I actually like many of the games in the top 15% of metacritic, there is Little Big Planet so wooo but there are many though that are really rather insipid such as Modern warfare (1 and 2) and GTA IV (uggh) so even at that range of the spectrum a quality product is not even guaranteed. There are heaps of very decent titles that are below the cutoff too, many of which have their own strengths and weakness that may or not be important to their new game project. They would also be missing out on some deservable talent, not to mention that it also greatly constricts the pool of available and talented people to draw from.. It all just seems kinda retarded.

It is also quite funny this popped up as RPS only just had a little article as part of their Sunday Papers purporting we ban the number 7 so as to fix games journalism (and numbers in general), it also had quite the treatise against the metacritic model. Why OH Why must the men in suits and much of the general media be so enthralled by an aggregated score. There is soo much diversity in the gaming sphere and much of it comes up to personal taste and as such being guided by aggregated numbers make no sense.

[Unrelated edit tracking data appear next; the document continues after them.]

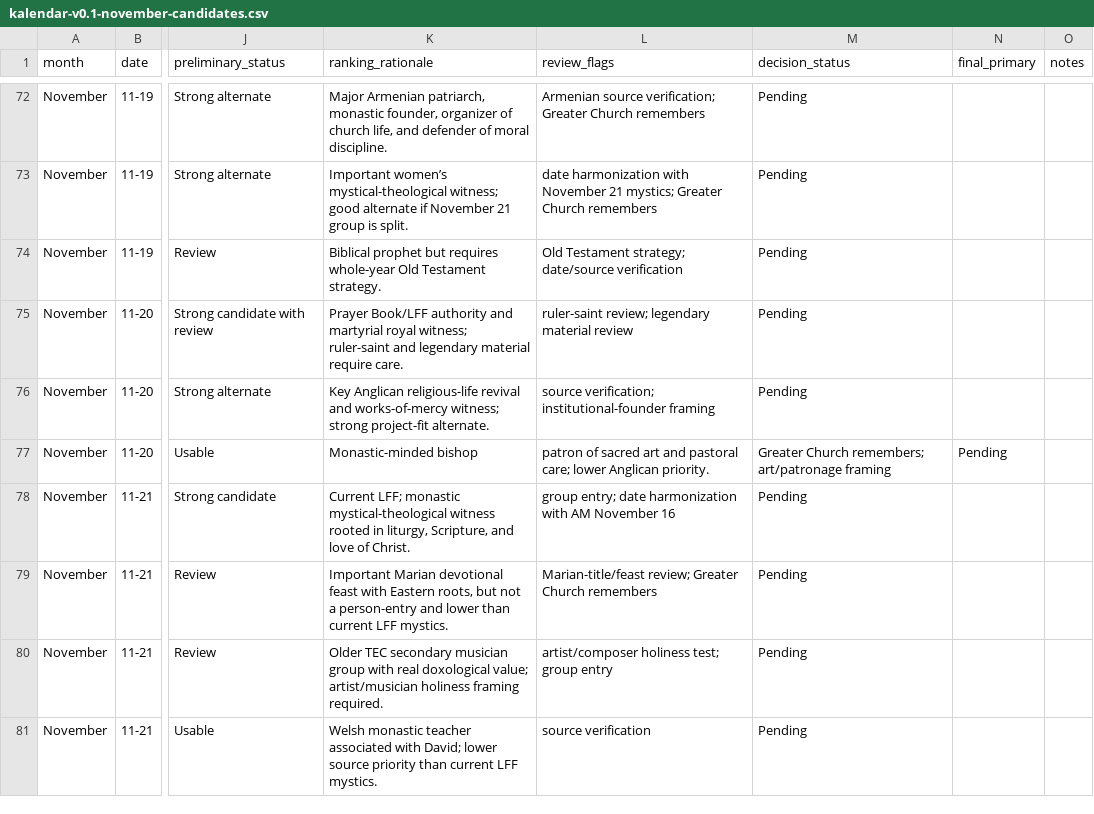
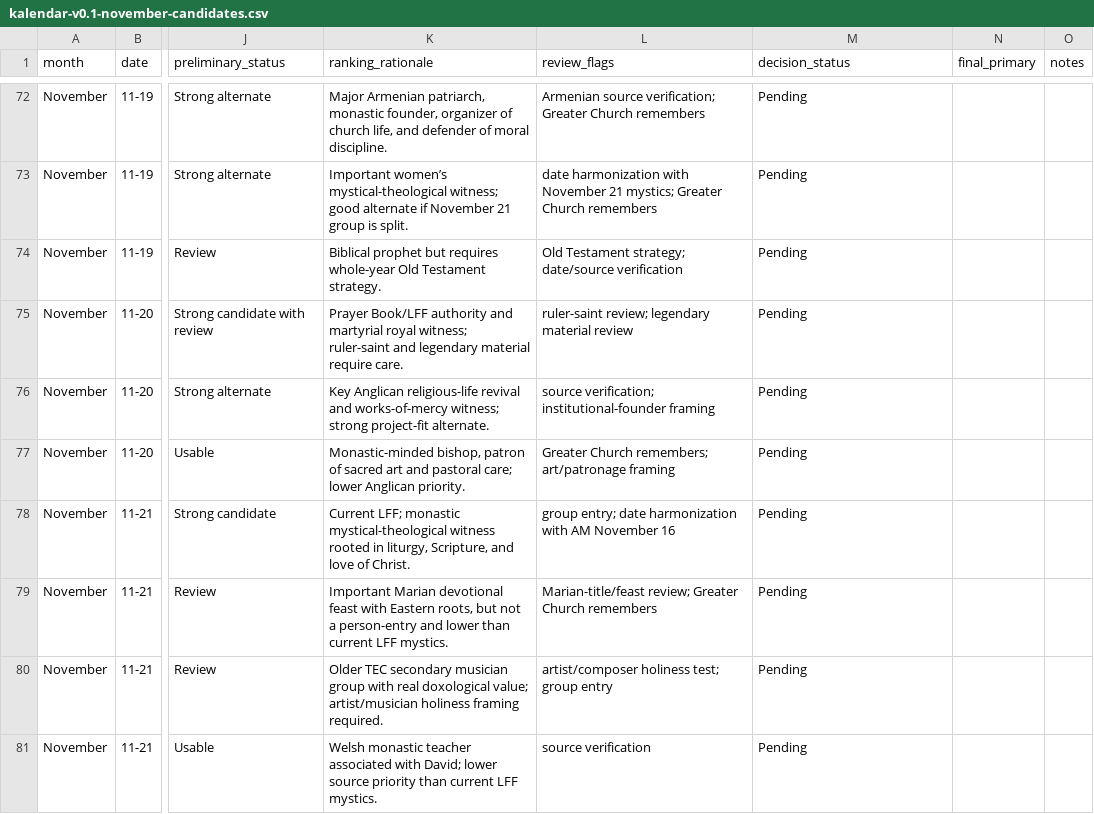
Before and after one commit to JWJeffery/PrayerAppNew, a CSV file: data/kalendar/november/kalendar-v0.1-november-candidates.csv, drawn as a sheet; only a part is shown, gaps mark what is left out; the diff names each change by its address in the sheet, - before the commit and + after, or states it on an @@ line.

```diff
--- a/data/kalendar/november/kalendar-v0.1-november-candidates.csv
+++ b/data/kalendar/november/kalendar-v0.1-november-candidates.csv
-K77 (ranking_rationale): Monastic-minded bishop
+K77 (ranking_rationale): Monastic-minded bishop, patron of sacred art and pastoral care; lower Anglican priority.
-L77 (review_flags): patron of sacred art and pastoral care; lower Anglican priority.
+L77 (review_flags): Greater Church remembers; art/patronage framing
-M77 (decision_status): Greater Church remembers; art/patronage framing
+M77 (decision_status): Pending
-N77 (final_primary): Pending
+N77 (final_primary): (empty)
```
Also changed, not shown: data/kalendar/july/kalendar-v0.1-july-candidates.csv, data/kalendar/october/kalendar-v0.1-october-candidates.csv.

Maybe they should just be worrying about their intended audience and here’s a suggestion, how about hiring people who fit with the project, who have experience and the drive to complete whatever fancy pants project you are going to do WELL. Problem solved.. send money to thank me later.

State of the game TSW

What!! no secret in the title, thy wit has come undone. I think from now on i’ll leave the zany prose for my gameplay experiences rather than any news related happenings.

And here is TSWsotg – you’ll understand the name after the link

Anyway it is all looking very sunshine and roses for the future of TSW. One of my biggest worries for Star Wars was if they could bring out content fast enough to satiate the insatiable, which turned out to be quite relevant so naturally I had this concern with TSW too.
Bringing out this Herculean effort will be astounding, although I will still remain skeptical of their more content each month claim solely because the quality of their work had been amazing, greater than anything I have played in the mmo sphere so far. The great pace of content and fixes is one of the reasons why I hold Trion in high regard and if they can keep up the pace I am sure they will earn a very loyal and avid playerbase

Another thing that makes me very happy and relieved is how much communication is being observed from the devs and Ragnor on their own site and even on others….keep it up

Also pvp dungeon YeeeeeeHaaah